WHAT YOU NEED TO DO:
Could you report every line from the entries that includes the word "window"?

[Web page edit records]
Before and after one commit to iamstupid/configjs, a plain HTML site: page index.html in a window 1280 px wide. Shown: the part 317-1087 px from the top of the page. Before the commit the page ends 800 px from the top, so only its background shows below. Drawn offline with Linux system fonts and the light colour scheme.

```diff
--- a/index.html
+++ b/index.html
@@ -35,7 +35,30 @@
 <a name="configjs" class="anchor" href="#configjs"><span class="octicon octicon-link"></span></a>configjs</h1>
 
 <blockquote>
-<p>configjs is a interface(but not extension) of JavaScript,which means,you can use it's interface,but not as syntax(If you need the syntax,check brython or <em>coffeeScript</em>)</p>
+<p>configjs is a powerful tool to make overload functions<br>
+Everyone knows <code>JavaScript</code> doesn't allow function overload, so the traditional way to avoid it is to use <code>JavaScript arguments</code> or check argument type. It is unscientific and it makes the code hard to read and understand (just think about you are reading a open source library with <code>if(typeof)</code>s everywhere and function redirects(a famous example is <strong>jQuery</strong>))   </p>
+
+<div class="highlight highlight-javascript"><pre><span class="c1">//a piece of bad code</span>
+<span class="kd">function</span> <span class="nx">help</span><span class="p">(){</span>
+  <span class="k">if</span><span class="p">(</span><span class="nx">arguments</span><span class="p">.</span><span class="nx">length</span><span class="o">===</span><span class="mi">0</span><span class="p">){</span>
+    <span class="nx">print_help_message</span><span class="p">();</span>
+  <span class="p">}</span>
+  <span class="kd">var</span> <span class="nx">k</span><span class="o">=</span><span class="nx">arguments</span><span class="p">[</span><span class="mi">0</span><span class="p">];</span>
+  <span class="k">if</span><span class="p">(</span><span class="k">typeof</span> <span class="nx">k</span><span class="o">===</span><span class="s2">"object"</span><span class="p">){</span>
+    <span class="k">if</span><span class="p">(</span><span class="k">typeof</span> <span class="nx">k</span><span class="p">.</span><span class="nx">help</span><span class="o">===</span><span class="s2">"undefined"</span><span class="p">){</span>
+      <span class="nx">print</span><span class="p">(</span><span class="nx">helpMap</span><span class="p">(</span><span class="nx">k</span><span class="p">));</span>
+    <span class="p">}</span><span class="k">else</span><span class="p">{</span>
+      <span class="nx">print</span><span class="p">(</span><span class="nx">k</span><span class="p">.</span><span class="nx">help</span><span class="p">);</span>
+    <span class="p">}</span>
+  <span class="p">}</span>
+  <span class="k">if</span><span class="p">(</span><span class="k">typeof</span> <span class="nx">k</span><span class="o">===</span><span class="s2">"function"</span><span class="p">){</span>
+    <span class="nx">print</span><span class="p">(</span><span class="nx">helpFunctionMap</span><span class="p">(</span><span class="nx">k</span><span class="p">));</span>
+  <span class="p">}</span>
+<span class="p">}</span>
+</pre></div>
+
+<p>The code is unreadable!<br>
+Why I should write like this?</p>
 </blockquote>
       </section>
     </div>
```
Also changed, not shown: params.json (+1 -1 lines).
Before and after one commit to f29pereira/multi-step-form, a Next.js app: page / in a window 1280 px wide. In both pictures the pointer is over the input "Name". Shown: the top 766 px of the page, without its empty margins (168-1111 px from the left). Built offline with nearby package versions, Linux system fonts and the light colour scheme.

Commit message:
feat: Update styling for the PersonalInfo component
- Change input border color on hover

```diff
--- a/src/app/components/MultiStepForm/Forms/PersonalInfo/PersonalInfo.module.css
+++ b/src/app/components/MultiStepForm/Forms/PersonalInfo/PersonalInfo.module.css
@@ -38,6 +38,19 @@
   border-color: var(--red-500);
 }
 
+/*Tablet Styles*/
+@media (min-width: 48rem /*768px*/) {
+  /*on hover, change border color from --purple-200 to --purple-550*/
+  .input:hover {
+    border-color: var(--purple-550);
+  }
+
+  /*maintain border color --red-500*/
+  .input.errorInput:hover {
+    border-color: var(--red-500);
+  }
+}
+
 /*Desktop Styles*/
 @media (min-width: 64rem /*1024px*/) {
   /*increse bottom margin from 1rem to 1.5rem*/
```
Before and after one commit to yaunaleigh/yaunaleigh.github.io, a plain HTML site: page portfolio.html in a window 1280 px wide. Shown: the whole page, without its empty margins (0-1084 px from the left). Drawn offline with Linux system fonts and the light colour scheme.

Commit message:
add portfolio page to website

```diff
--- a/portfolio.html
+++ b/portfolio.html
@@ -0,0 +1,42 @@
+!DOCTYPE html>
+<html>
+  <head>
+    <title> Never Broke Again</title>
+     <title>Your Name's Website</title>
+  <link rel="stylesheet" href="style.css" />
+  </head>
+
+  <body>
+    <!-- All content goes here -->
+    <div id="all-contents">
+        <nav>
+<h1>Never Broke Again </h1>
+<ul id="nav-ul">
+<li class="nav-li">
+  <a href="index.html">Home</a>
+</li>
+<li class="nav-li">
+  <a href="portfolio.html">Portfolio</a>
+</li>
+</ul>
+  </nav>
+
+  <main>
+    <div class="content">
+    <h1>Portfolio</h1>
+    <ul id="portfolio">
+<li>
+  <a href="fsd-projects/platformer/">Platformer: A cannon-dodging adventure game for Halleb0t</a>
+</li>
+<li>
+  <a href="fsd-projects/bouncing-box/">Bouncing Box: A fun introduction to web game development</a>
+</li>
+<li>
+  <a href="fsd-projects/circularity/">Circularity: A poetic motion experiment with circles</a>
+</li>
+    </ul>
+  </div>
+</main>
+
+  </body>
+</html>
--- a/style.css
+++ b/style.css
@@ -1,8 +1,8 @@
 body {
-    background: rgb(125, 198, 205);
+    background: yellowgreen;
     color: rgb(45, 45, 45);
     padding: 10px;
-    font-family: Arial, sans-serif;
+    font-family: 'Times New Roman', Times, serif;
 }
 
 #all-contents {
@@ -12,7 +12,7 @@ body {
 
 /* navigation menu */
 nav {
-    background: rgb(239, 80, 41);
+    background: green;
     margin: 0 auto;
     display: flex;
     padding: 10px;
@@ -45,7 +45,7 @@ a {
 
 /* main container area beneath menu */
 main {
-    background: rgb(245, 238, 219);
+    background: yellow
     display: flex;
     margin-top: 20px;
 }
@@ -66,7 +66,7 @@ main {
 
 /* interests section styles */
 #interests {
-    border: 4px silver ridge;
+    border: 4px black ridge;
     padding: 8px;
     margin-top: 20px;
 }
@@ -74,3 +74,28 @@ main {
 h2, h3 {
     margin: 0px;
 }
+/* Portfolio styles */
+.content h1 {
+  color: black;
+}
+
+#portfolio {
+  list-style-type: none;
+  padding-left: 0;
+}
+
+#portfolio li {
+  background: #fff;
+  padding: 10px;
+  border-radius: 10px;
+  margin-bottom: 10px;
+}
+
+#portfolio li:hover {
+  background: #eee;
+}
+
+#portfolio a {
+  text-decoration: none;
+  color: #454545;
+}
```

WRITTEN REPLY:
Before and after one commit to iamstupid/configjs, a plain HTML site: page index.html in a window 1280 px wide. Shown: the part 317-1087 px from the top of the page. Before the commit the page ends 800 px from the top, so only its background shows below. Drawn offline with Linux system fonts and the light colour scheme.
Before and after one commit to f29pereira/multi-step-form, a Next.js app: page / in a window 1280 px wide. In both pictures the pointer is over the input "Name". Shown: the top 766 px of the page, without its empty margins (168-1111 px from the left). Built offline with nearby package versions, Linux system fonts and the light colour scheme.
Before and after one commit to yaunaleigh/yaunaleigh.github.io, a plain HTML site: page portfolio.html in a window 1280 px wide. Shown: the whole page, without its empty margins (0-1084 px from the left). Drawn offline with Linux system fonts and the light colour scheme.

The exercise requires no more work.